## Data section
++++
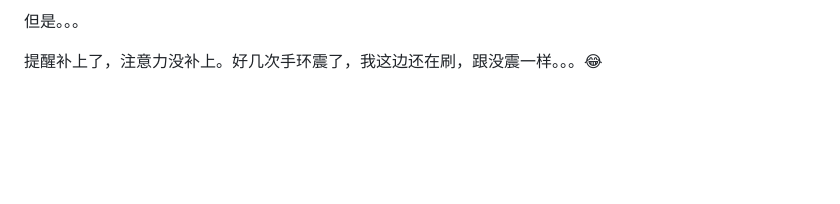
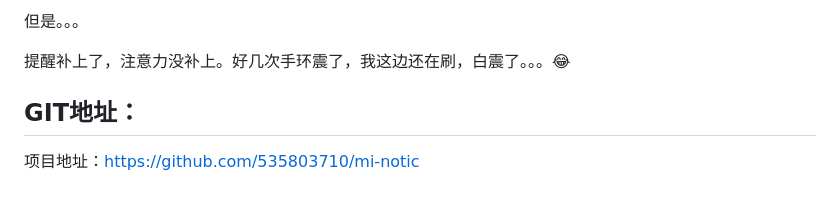
Before and after one commit to 535803710/Amber, a Markdown page: README.md, the part around one of its changes. Drawn GitHub-style; blank space fills up the shorter version.

```diff
--- a/README.md
+++ b/README.md
@@ -83,4 +84,7 @@ Agent 等我确认，手环震，我回去签「条约」。
 
 但是。。。
 
-提醒补上了，注意力没补上。好几次手环震了，我这边还在刷，跟没震一样。。。😂
+提醒补上了，注意力没补上。好几次手环震了，我这边还在刷，白震了。。。😂
+
+## GIT地址：
+项目地址：[https://github.com/535803710/mi-notic](https://github.com/535803710/mi-notic)
```
Also changed, not shown: other parts of README.md (+2 -1 lines).
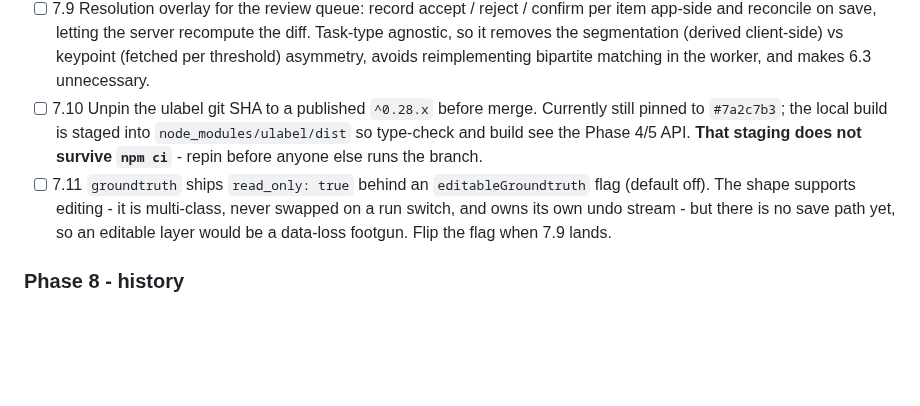
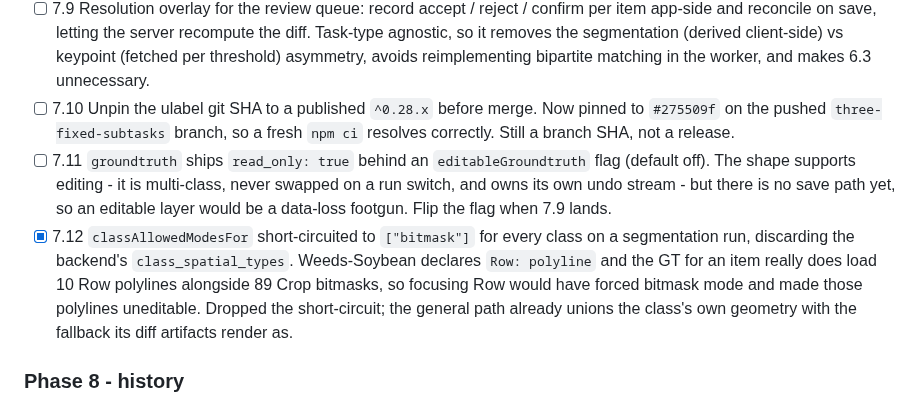
Before and after one commit to SenteraLLC/ulabel, a Markdown page: .github/tasks.md, the part around the change. Rendered like a GitHub page; blank space fills up the shorter version.

Commit message:
update plan

```diff
--- a/.github/tasks.md
+++ b/.github/tasks.md
@@ -524,15 +524,20 @@ time than at save time.
   (derived client-side) vs keypoint (fetched per threshold) asymmetry, avoids
   reimplementing bipartite matching in the worker, and makes 6.3 unnecessary.
 - [ ] 7.10 Unpin the ulabel git SHA to a published `^0.28.x` before merge.
-  Currently still pinned to `#7a2c7b3`; the local build is staged into
-  `node_modules/ulabel/dist` so type-check and build see the Phase 4/5 API.
-  **That staging does not survive `npm ci`** - repin before anyone else runs
-  the branch.
+  Now pinned to `#275509f` on the pushed `three-fixed-subtasks` branch, so a
+  fresh `npm ci` resolves correctly. Still a branch SHA, not a release.
 - [ ] 7.11 `groundtruth` ships `read_only: true` behind an
   `editableGroundtruth` flag (default off). The shape supports editing - it is
   multi-class, never swapped on a run switch, and owns its own undo stream -
   but there is no save path yet, so an editable layer would be a data-loss
   footgun. Flip the flag when 7.9 lands.
+- [x] 7.12 `classAllowedModesFor` short-circuited to `["bitmask"]` for every
+  class on a segmentation run, discarding the backend's
+  `class_spatial_types`. Weeds-Soybean declares `Row: polyline` and the GT for
+  an item really does load 10 Row polylines alongside 89 Crop bitmasks, so
+  focusing Row would have forced bitmask mode and made those polylines
+  uneditable. Dropped the short-circuit; the general path already unions the
+  class's own geometry with the fallback its diff artifacts render as.
 
 ### Phase 8 - history
 
```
++++
## Exercise objective
Without the pictures, return each entry exactly as given.

## Solution to the exercise
Before and after one commit to 535803710/Amber, a Markdown page: README.md, the part around one of its changes. Drawn GitHub-style; blank space fills up the shorter version.

```diff
--- a/README.md
+++ b/README.md
@@ -83,4 +84,7 @@ Agent 等我确认，手环震，我回去签「条约」。
 
 但是。。。
 
-提醒补上了，注意力没补上。好几次手环震了，我这边还在刷，跟没震一样。。。😂
+提醒补上了，注意力没补上。好几次手环震了，我这边还在刷，白震了。。。😂
+
+## GIT地址：
+项目地址：[https://github.com/535803710/mi-notic](https://github.com/535803710/mi-notic)
```
Also changed, not shown: other parts of README.md (+2 -1 lines).
Before and after one commit to SenteraLLC/ulabel, a Markdown page: .github/tasks.md, the part around the change. Rendered like a GitHub page; blank space fills up the shorter version.

Commit message:
update plan

```diff
--- a/.github/tasks.md
+++ b/.github/tasks.md
@@ -524,15 +524,20 @@ time than at save time.
   (derived client-side) vs keypoint (fetched per threshold) asymmetry, avoids
   reimplementing bipartite matching in the worker, and makes 6.3 unnecessary.
 - [ ] 7.10 Unpin the ulabel git SHA to a published `^0.28.x` before merge.
-  Currently still pinned to `#7a2c7b3`; the local build is staged into
-  `node_modules/ulabel/dist` so type-check and build see the Phase 4/5 API.
-  **That staging does not survive `npm ci`** - repin before anyone else runs
-  the branch.
+  Now pinned to `#275509f` on the pushed `three-fixed-subtasks` branch, so a
+  fresh `npm ci` resolves correctly. Still a branch SHA, not a release.
 - [ ] 7.11 `groundtruth` ships `read_only: true` behind an
   `editableGroundtruth` flag (default off). The shape supports editing - it is
   multi-class, never swapped on a run switch, and owns its own undo stream -
   but there is no save path yet, so an editable layer would be a data-loss
   footgun. Flip the flag when 7.9 lands.
+- [x] 7.12 `classAllowedModesFor` short-circuited to `["bitmask"]` for every
+  class on a segmentation run, discarding the backend's
+  `class_spatial_types`. Weeds-Soybean declares `Row: polyline` and the GT for
+  an item really does load 10 Row polylines alongside 89 Crop bitmasks, so
+  focusing Row would have forced bitmask mode and made those polylines
+  uneditable. Dropped the short-circuit; the general path already unions the
+  class's own geometry with the fallback its diff artifacts render as.
 
 ### Phase 8 - history
 
```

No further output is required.